The project appropriates its title from Édouard Glissant’s writings, as it looks to the ways in which the landscape contains, unfolds, and narrates its own history. It searches for traceable fissures within contested sites, as an aftermath of violence and altering states of upheaval. The exhibition at Human Resources considers the material, psychic, and social relations that constitute place as a site of knowledge production, and the “below” (below-ground, below-surface) as emblematic of both resistance and retreat. Together, the works and programs expose the violence inherent in geographic processes (of territorialization, privatization, and urban renewal) and offer artistic methodologies (of documentation, performance, and embodied archival practices) that surface buried histories and reorient perspectives to understand land as a bearer of relationships, resilience, and memory.
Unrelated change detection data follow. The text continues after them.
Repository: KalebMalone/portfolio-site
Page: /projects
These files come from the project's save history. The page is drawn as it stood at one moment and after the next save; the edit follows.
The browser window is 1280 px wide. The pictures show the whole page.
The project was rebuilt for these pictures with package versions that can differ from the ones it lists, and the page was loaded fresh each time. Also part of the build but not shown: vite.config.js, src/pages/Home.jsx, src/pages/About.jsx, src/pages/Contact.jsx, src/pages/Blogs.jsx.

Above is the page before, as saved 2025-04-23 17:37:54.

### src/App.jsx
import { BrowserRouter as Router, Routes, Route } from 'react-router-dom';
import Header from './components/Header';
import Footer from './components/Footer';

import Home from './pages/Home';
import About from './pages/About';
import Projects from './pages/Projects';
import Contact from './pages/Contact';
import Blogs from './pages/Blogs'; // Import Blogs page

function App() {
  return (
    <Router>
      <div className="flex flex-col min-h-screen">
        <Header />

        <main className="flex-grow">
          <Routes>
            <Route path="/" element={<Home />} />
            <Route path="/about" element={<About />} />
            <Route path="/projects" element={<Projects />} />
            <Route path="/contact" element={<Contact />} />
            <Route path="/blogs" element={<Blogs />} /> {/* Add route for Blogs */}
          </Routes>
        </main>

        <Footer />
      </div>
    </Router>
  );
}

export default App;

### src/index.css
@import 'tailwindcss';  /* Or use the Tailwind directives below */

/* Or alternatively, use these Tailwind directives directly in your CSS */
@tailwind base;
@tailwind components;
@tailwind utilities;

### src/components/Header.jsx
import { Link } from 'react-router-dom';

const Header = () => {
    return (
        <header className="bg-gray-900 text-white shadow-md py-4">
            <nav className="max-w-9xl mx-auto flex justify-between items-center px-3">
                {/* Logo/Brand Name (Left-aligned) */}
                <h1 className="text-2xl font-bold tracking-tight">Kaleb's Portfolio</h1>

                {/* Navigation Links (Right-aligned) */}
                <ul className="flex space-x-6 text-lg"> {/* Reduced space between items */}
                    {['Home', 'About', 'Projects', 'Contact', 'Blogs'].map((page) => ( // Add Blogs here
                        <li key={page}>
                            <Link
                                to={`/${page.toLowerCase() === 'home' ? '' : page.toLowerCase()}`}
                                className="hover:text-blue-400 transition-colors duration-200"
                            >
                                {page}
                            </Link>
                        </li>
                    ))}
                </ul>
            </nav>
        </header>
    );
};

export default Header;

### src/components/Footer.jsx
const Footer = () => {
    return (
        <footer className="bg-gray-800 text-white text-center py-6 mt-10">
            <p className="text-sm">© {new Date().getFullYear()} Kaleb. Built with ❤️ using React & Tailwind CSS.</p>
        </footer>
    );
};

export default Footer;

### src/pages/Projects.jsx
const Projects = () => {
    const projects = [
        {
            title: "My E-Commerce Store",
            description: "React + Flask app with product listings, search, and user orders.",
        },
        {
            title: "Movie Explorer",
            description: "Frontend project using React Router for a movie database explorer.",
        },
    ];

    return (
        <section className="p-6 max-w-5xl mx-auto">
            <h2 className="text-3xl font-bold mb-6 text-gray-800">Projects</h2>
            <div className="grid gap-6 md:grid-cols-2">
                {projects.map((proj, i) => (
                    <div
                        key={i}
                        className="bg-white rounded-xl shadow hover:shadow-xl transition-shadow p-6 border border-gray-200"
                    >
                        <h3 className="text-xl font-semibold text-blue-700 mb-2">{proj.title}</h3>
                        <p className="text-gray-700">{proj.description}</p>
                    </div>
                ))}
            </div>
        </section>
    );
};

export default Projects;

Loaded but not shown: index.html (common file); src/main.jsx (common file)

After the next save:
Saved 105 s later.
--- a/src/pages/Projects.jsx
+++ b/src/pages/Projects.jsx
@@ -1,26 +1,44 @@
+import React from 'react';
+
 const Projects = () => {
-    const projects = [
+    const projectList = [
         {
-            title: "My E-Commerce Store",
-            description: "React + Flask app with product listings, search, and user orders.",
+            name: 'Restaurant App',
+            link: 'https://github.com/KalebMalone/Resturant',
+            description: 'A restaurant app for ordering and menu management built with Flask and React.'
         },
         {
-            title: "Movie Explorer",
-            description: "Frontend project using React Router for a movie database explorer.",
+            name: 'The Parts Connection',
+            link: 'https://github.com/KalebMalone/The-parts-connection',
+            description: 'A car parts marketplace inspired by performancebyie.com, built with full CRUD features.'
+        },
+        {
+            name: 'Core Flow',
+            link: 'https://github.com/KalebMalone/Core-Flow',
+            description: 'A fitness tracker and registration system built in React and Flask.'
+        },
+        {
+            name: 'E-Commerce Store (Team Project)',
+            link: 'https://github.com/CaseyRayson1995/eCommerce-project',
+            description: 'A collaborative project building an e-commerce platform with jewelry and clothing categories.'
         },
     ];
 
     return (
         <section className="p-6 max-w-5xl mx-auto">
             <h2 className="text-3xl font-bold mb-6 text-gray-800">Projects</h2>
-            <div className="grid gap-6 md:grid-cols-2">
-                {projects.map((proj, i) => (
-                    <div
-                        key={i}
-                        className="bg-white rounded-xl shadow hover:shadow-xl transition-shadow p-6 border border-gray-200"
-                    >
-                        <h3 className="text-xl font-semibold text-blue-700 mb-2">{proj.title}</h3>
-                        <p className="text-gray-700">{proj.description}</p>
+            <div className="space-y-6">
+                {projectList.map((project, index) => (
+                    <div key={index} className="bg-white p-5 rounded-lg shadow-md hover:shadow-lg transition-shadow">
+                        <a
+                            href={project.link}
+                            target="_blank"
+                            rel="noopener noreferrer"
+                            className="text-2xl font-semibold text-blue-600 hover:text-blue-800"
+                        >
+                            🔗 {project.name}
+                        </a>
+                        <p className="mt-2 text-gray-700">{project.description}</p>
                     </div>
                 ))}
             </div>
The exhibition at ONE Archives at the USC Libraries extends this inquiry to center on the interrelation between the body and place, exploring how discourses of value and waste (through motifs of the toxic, the disposable, the contaminant) influence individual and collective spatial agency.
A grammar built with rocks began with research into the 1950s history of the Chavez Ravine evictions, and expanded with the following questions:
How does unearthing soil, sediments, remnants, and buried life-forms open up space for concealed voices and histories, and reveal interconnected systems of power and violence on people and place? What does thinking geography relationally rather than territorially look like? How do
meta-narratives of development, modernization, and crisis contribute to practices of dispossession?
Curated by Shoghig Halajian and Suzy Halajian.
The project includes the following exhibition and programming:
ONE Archives at the USC Libraries
Opening Saturday, October 13, 5-8pm
October 13 – December 22, 2018
Marwa Arsanios, Pauline Boudry / Renate Lorenz, Shannon Ebner, and Park McArthur
October 13, 7:30pm
Performance, Dorian Wood: Eucalipto
December 10, 8:30pm
Screening and Q&A, Jumana Manna: Wild Relatives
Newly commissioned and existing text contributors include:
Antke Engel and Renate Lorenz, DAAR (Decolonizing Architecture Art Residency), Sandra de la Loza, Raquel Gutiérrez, Shoghig Halajian, Suzy Halajian, Candice Lin, and Carl A. Zimring. Design by Tanya Rubbak.
A grammar built with rocks is supported by the Cultural Services of the French Embassy, Goethe-Institut, Foundation for Contemporary Arts Emergency Grant, ONE Archives at the USC Libraries, and Pasadena Art Alliance.